» Instructions to follow: A faithful repeat of all the records, with no image kept, is the required answer.

(Records from a data source)
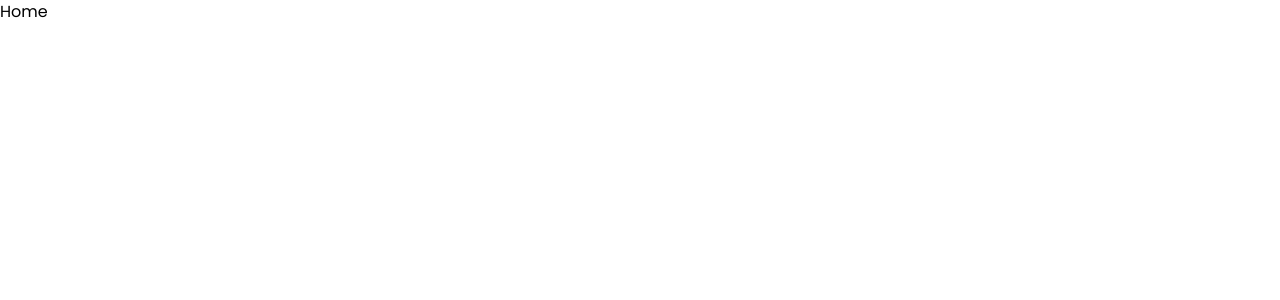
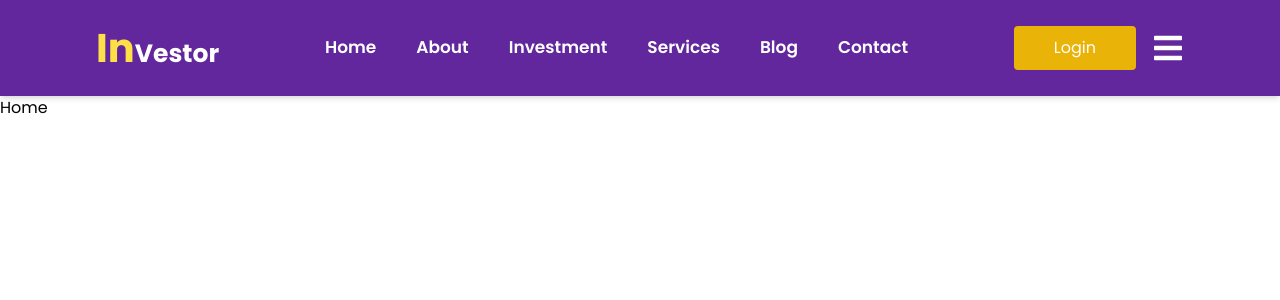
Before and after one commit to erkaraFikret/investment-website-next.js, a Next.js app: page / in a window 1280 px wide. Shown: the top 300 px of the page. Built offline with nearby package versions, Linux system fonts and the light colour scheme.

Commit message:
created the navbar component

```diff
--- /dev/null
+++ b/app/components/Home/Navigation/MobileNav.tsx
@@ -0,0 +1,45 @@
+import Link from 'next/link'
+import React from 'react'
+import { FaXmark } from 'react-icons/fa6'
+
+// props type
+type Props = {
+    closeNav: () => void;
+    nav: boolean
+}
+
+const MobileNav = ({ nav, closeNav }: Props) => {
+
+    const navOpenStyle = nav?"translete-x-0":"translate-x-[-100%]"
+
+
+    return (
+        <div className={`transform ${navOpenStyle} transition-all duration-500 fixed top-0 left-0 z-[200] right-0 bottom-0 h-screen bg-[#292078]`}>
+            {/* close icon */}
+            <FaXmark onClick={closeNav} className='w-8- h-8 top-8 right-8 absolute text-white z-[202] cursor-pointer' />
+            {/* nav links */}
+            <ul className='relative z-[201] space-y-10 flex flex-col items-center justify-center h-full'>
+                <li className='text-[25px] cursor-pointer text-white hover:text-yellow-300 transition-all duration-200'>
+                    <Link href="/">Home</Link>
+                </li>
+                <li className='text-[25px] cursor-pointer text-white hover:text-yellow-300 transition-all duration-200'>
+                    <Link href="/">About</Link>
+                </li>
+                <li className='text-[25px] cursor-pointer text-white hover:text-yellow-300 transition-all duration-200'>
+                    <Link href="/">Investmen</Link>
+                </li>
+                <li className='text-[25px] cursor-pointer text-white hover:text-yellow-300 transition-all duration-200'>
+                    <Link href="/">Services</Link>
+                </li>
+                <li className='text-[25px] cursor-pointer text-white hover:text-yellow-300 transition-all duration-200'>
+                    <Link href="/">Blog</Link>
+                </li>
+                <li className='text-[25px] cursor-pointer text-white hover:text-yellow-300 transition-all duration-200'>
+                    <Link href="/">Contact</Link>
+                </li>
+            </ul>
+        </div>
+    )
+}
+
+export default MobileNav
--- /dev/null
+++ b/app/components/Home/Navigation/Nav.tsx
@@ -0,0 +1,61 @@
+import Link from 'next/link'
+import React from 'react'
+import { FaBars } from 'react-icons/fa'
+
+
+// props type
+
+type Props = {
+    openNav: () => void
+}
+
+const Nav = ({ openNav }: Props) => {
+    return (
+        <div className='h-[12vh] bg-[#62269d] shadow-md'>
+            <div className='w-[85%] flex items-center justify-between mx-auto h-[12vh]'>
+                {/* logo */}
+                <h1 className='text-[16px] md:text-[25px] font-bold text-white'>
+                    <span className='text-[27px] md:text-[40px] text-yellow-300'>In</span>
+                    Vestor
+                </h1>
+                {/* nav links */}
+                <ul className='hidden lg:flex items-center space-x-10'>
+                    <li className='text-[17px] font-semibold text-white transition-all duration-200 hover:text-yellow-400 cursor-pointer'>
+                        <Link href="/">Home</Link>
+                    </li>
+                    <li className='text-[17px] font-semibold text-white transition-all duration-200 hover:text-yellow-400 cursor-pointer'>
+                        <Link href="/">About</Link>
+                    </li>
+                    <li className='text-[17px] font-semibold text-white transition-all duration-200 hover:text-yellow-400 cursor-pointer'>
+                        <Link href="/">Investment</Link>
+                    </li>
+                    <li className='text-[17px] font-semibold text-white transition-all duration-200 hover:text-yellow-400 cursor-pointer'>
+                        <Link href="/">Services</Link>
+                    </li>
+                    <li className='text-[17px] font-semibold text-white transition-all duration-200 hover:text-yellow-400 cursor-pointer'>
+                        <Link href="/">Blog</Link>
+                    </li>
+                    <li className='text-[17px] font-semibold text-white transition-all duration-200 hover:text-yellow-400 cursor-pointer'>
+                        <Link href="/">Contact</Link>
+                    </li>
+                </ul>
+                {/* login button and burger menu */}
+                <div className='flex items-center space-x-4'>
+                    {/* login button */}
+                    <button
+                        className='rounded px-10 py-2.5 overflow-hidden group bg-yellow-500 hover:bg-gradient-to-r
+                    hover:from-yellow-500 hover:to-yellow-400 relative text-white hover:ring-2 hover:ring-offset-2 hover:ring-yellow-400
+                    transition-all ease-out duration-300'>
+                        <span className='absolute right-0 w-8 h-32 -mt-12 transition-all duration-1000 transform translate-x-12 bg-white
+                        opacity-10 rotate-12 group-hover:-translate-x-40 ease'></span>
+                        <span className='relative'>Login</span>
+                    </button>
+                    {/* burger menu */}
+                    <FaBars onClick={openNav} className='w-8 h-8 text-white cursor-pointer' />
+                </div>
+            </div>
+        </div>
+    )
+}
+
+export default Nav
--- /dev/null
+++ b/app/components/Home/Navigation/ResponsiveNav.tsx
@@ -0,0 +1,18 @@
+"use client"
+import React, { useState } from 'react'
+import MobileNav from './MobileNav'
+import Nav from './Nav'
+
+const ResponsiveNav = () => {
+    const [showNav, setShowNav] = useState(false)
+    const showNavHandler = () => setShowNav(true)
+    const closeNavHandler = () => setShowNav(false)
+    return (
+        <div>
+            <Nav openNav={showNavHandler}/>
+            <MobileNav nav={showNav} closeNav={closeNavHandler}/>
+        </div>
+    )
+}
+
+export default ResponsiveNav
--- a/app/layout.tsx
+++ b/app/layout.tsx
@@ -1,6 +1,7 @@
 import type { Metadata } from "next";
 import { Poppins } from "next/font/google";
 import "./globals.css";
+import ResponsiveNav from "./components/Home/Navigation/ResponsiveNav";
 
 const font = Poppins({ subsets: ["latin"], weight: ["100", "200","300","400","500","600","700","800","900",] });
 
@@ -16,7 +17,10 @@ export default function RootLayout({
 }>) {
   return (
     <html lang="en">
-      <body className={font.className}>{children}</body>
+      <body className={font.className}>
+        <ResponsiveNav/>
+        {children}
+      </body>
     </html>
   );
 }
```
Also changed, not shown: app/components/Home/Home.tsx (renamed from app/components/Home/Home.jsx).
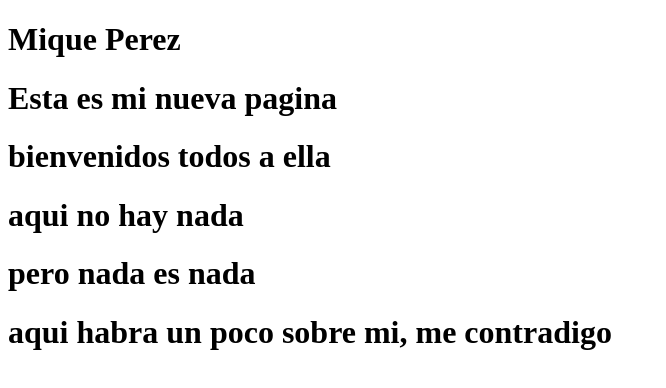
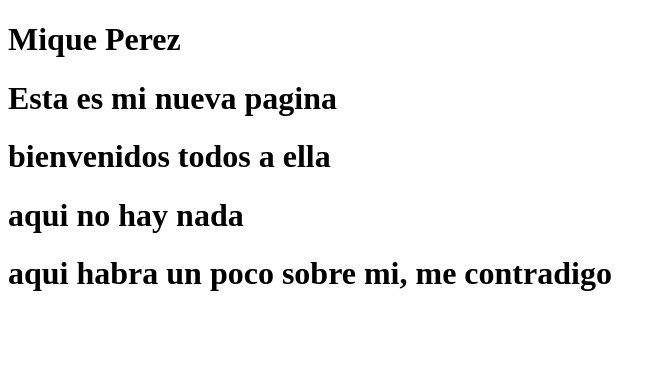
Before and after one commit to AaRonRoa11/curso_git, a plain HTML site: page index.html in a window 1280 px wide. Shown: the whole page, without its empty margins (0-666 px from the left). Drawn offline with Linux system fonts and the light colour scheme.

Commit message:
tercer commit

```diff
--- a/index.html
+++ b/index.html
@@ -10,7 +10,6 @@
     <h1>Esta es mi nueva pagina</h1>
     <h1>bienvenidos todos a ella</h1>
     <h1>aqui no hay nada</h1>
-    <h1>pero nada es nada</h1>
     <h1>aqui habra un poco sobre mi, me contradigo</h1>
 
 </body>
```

» Output for this task:
Before and after one commit to erkaraFikret/investment-website-next.js, a Next.js app: page / in a window 1280 px wide. Shown: the top 300 px of the page. Built offline with nearby package versions, Linux system fonts and the light colour scheme.

Commit message:
created the navbar component

```diff
--- /dev/null
+++ b/app/components/Home/Navigation/MobileNav.tsx
@@ -0,0 +1,45 @@
+import Link from 'next/link'
+import React from 'react'
+import { FaXmark } from 'react-icons/fa6'
+
+// props type
+type Props = {
+    closeNav: () => void;
+    nav: boolean
+}
+
+const MobileNav = ({ nav, closeNav }: Props) => {
+
+    const navOpenStyle = nav?"translete-x-0":"translate-x-[-100%]"
+
+
+    return (
+        <div className={`transform ${navOpenStyle} transition-all duration-500 fixed top-0 left-0 z-[200] right-0 bottom-0 h-screen bg-[#292078]`}>
+            {/* close icon */}
+            <FaXmark onClick={closeNav} className='w-8- h-8 top-8 right-8 absolute text-white z-[202] cursor-pointer' />
+            {/* nav links */}
+            <ul className='relative z-[201] space-y-10 flex flex-col items-center justify-center h-full'>
+                <li className='text-[25px] cursor-pointer text-white hover:text-yellow-300 transition-all duration-200'>
+                    <Link href="/">Home</Link>
+                </li>
+                <li className='text-[25px] cursor-pointer text-white hover:text-yellow-300 transition-all duration-200'>
+                    <Link href="/">About</Link>
+                </li>
+                <li className='text-[25px] cursor-pointer text-white hover:text-yellow-300 transition-all duration-200'>
+                    <Link href="/">Investmen</Link>
+                </li>
+                <li className='text-[25px] cursor-pointer text-white hover:text-yellow-300 transition-all duration-200'>
+                    <Link href="/">Services</Link>
+                </li>
+                <li className='text-[25px] cursor-pointer text-white hover:text-yellow-300 transition-all duration-200'>
+                    <Link href="/">Blog</Link>
+                </li>
+                <li className='text-[25px] cursor-pointer text-white hover:text-yellow-300 transition-all duration-200'>
+                    <Link href="/">Contact</Link>
+                </li>
+            </ul>
+        </div>
+    )
+}
+
+export default MobileNav
--- /dev/null
+++ b/app/components/Home/Navigation/Nav.tsx
@@ -0,0 +1,61 @@
+import Link from 'next/link'
+import React from 'react'
+import { FaBars } from 'react-icons/fa'
+
+
+// props type
+
+type Props = {
+    openNav: () => void
+}
+
+const Nav = ({ openNav }: Props) => {
+    return (
+        <div className='h-[12vh] bg-[#62269d] shadow-md'>
+            <div className='w-[85%] flex items-center justify-between mx-auto h-[12vh]'>
+                {/* logo */}
+                <h1 className='text-[16px] md:text-[25px] font-bold text-white'>
+                    <span className='text-[27px] md:text-[40px] text-yellow-300'>In</span>
+                    Vestor
+                </h1>
+                {/* nav links */}
+                <ul className='hidden lg:flex items-center space-x-10'>
+                    <li className='text-[17px] font-semibold text-white transition-all duration-200 hover:text-yellow-400 cursor-pointer'>
+                        <Link href="/">Home</Link>
+                    </li>
+                    <li className='text-[17px] font-semibold text-white transition-all duration-200 hover:text-yellow-400 cursor-pointer'>
+                        <Link href="/">About</Link>
+                    </li>
+                    <li className='text-[17px] font-semibold text-white transition-all duration-200 hover:text-yellow-400 cursor-pointer'>
+                        <Link href="/">Investment</Link>
+                    </li>
+                    <li className='text-[17px] font-semibold text-white transition-all duration-200 hover:text-yellow-400 cursor-pointer'>
+                        <Link href="/">Services</Link>
+                    </li>
+                    <li className='text-[17px] font-semibold text-white transition-all duration-200 hover:text-yellow-400 cursor-pointer'>
+                        <Link href="/">Blog</Link>
+                    </li>
+                    <li className='text-[17px] font-semibold text-white transition-all duration-200 hover:text-yellow-400 cursor-pointer'>
+                        <Link href="/">Contact</Link>
+                    </li>
+                </ul>
+                {/* login button and burger menu */}
+                <div className='flex items-center space-x-4'>
+                    {/* login button */}
+                    <button
+                        className='rounded px-10 py-2.5 overflow-hidden group bg-yellow-500 hover:bg-gradient-to-r
+                    hover:from-yellow-500 hover:to-yellow-400 relative text-white hover:ring-2 hover:ring-offset-2 hover:ring-yellow-400
+                    transition-all ease-out duration-300'>
+                        <span className='absolute right-0 w-8 h-32 -mt-12 transition-all duration-1000 transform translate-x-12 bg-white
+                        opacity-10 rotate-12 group-hover:-translate-x-40 ease'></span>
+                        <span className='relative'>Login</span>
+                    </button>
+                    {/* burger menu */}
+                    <FaBars onClick={openNav} className='w-8 h-8 text-white cursor-pointer' />
+                </div>
+            </div>
+        </div>
+    )
+}
+
+export default Nav
--- /dev/null
+++ b/app/components/Home/Navigation/ResponsiveNav.tsx
@@ -0,0 +1,18 @@
+"use client"
+import React, { useState } from 'react'
+import MobileNav from './MobileNav'
+import Nav from './Nav'
+
+const ResponsiveNav = () => {
+    const [showNav, setShowNav] = useState(false)
+    const showNavHandler = () => setShowNav(true)
+    const closeNavHandler = () => setShowNav(false)
+    return (
+        <div>
+            <Nav openNav={showNavHandler}/>
+            <MobileNav nav={showNav} closeNav={closeNavHandler}/>
+        </div>
+    )
+}
+
+export default ResponsiveNav
--- a/app/layout.tsx
+++ b/app/layout.tsx
@@ -1,6 +1,7 @@
 import type { Metadata } from "next";
 import { Poppins } from "next/font/google";
 import "./globals.css";
+import ResponsiveNav from "./components/Home/Navigation/ResponsiveNav";
 
 const font = Poppins({ subsets: ["latin"], weight: ["100", "200","300","400","500","600","700","800","900",] });
 
@@ -16,7 +17,10 @@ export default function RootLayout({
 }>) {
   return (
     <html lang="en">
-      <body className={font.className}>{children}</body>
+      <body className={font.className}>
+        <ResponsiveNav/>
+        {children}
+      </body>
     </html>
   );
 }
```
Also changed, not shown: app/components/Home/Home.tsx (renamed from app/components/Home/Home.jsx).
Before and after one commit to AaRonRoa11/curso_git, a plain HTML site: page index.html in a window 1280 px wide. Shown: the whole page, without its empty margins (0-666 px from the left). Drawn offline with Linux system fonts and the light colour scheme.

Commit message:
tercer commit

```diff
--- a/index.html
+++ b/index.html
@@ -10,7 +10,6 @@
     <h1>Esta es mi nueva pagina</h1>
     <h1>bienvenidos todos a ella</h1>
     <h1>aqui no hay nada</h1>
-    <h1>pero nada es nada</h1>
     <h1>aqui habra un poco sobre mi, me contradigo</h1>
 
 </body>
```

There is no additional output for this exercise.